Part B: See page 84-85 of McDougal Littell: Earth and Space Science Textbook
Analysis and Conclusion (Part A)
Angle used: 30°
Length of arc AB (cm): 4.1
Length of line AC (cm): 7.2
(arc AB)/circumference= (angle used )/(360°) 1/circumference= (arc AB(360°) )/(angle used)
circumference= (4.1cm(360°) )/(30°) circumference= 49.2cm
There was a deviation of 3.984cm between the two answers ascertained for the circumference of the circle. The standardized circumference equation gave a smaller value than the (arc length x 360°)/angle ratio. The second answer was probably more accurate than the first, because it uses two absolute values (Pi and 2) as oppose to the first equation which only uses one (360°). Therefore it is more probable that the first answer is not as accurate because it has two variables which require measurement and are prone to human error.
Analysis and Conclusion (Part B)
Angle GFH: 61°
Angle IFH: 29°
Measured Length, arc EF: 2.0cm
Distance, E to F (km): 3600km
(distance EF)/circumference= (angle IFH )/(360°) 1/circumference= (angle IFH )/(360°(distance EF))
circumference= (360°(3600km) )/(29°) circumference= 44689.65km
%= (| actual circumference-ans.| )/(actual circumference) x 100%= (|40,000km-44689.65km|)/40,000km x 100
% Error = 11.7%
1) You can use this method that in Part B by assuming that the sun was so far off that its rays hit the earth in parallel lines.

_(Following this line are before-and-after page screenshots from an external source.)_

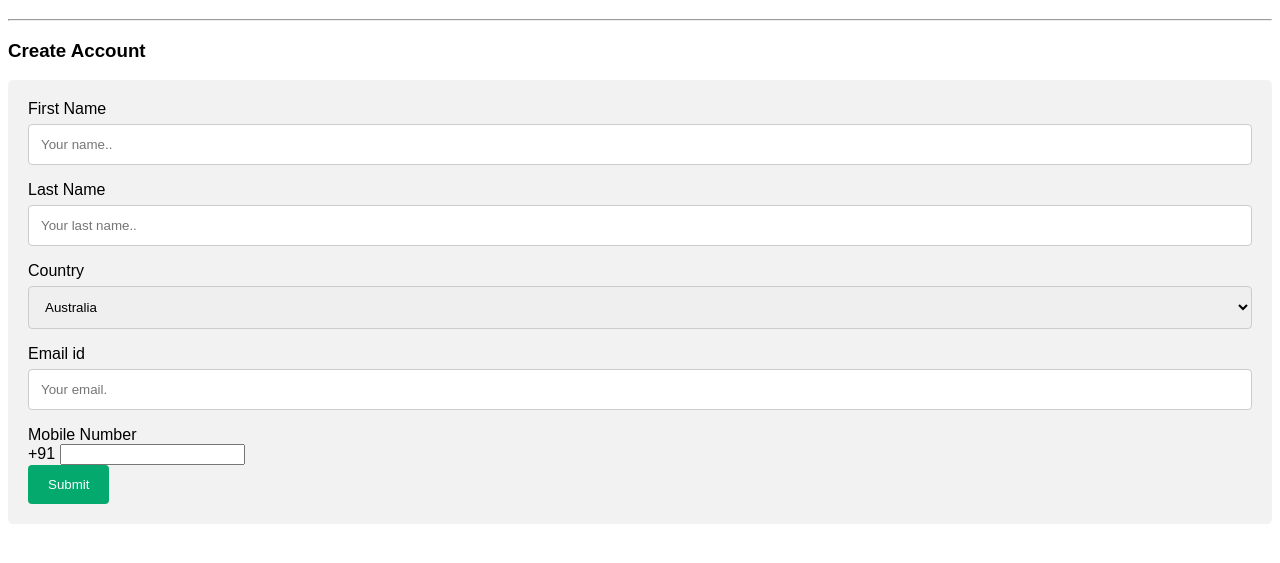
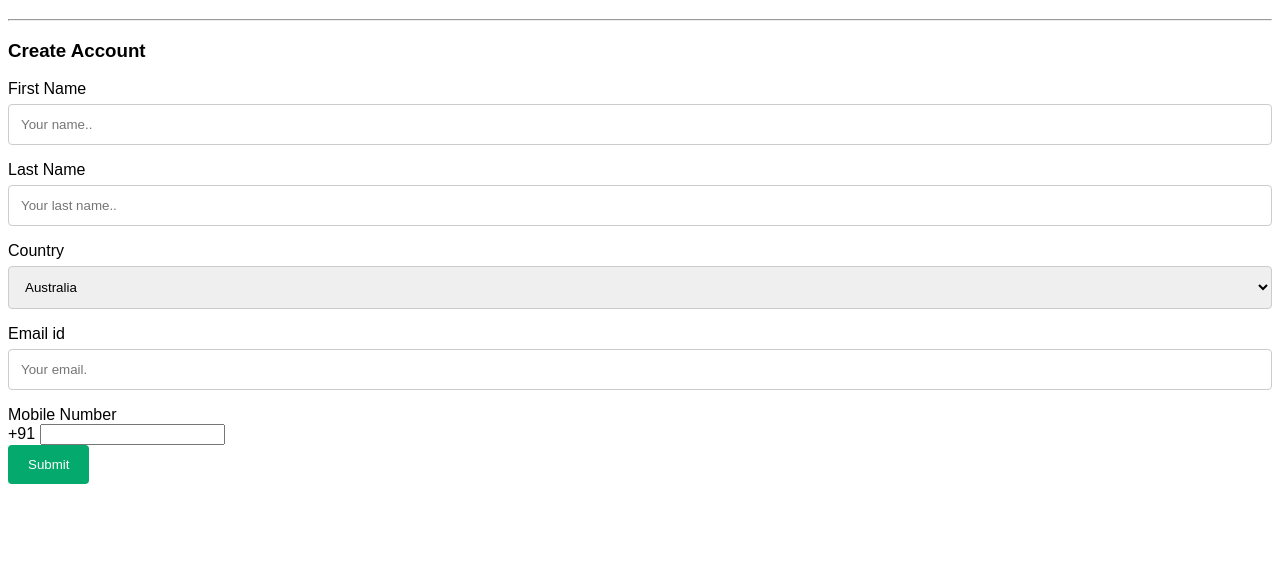
Before and after one commit to LakshmiSahithi9/project, a plain HTML site: page assignments/A001.html in a window 1280 px wide. Shown: the part 61-624 px from the top of the page. Drawn offline with Linux system fonts and the light colour scheme.

Commit message:
uploaded

```diff
--- a/assignments/A001.html
+++ b/assignments/A001.html
@@ -22,23 +22,14 @@
           margin-bottom: 16px;
           resize: vertical;
         }
-
-        input[type=submit] {
+         input[type=submit]
+         {
           background-color: #04AA6D;
           color: white;
           padding: 12px 20px;
           border: none;
           border-radius: 4px;
           cursor: pointer;
-        }
-
-        input[type=submit]:hover {
-          background-color: #45a049;
-        }
-        .container {
-          border-radius: 5px;
-          background-color: #f2f2f2;
-          padding: 20px;
         }
         </style>
         </head>
```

By making this assumption, that means all the sun rays running along the surface of the earth become nearly parallel. Also the assumption that the earth is shaped like a sphere is also necessary; though it is actually an oblate spheroid. Then by merely taking two reference points (cities) running along the same meridian (line of longitude) and measuring the distance between them, a radius value can be ascertained. Then during the summer solstice, when the tilt of the Earth’s axis is most inclined toward or away from the Sun, causing the Sun’s apparent position in the sky to reach its northernmost or southernmost extreme, measurements can be taken. A reading in one reference city, the sun will be directly overhead at noon on a particular day of the year. On that day at noon, vertical objects cast no shadow, and the reflection of the sun can be seen in bodies of water (i.e well). Then by measuring the angle of the shadow in the other reference city at noon on the same day when the sun was directly overhead; the angle of the shadow would be the same as the central angle of the “wedge” of the earth between city A and B. Finally by using the measurement from each city and plugging them into the mathematic relationships in Part B, an estimation of the earth’s circumference can be gained. However the problem with these measurement values is two assumptions have to be made in order for this method to be used. First the earth is not spherical and is an oblate spheroid; its shape varies from the equator to the poles and depending on the location of measurements, there can be a discrepancy between the values. Also the assumption that the sun rays are exactly parallel, which they are not; they are slightly skewed and this can result in inaccurate answers being ascertained. However surprisingly, even with these two fundamental flaws, Eratosthenes still managed to get a very accurate measurement of the earth’s circumference in the year 240 B.C.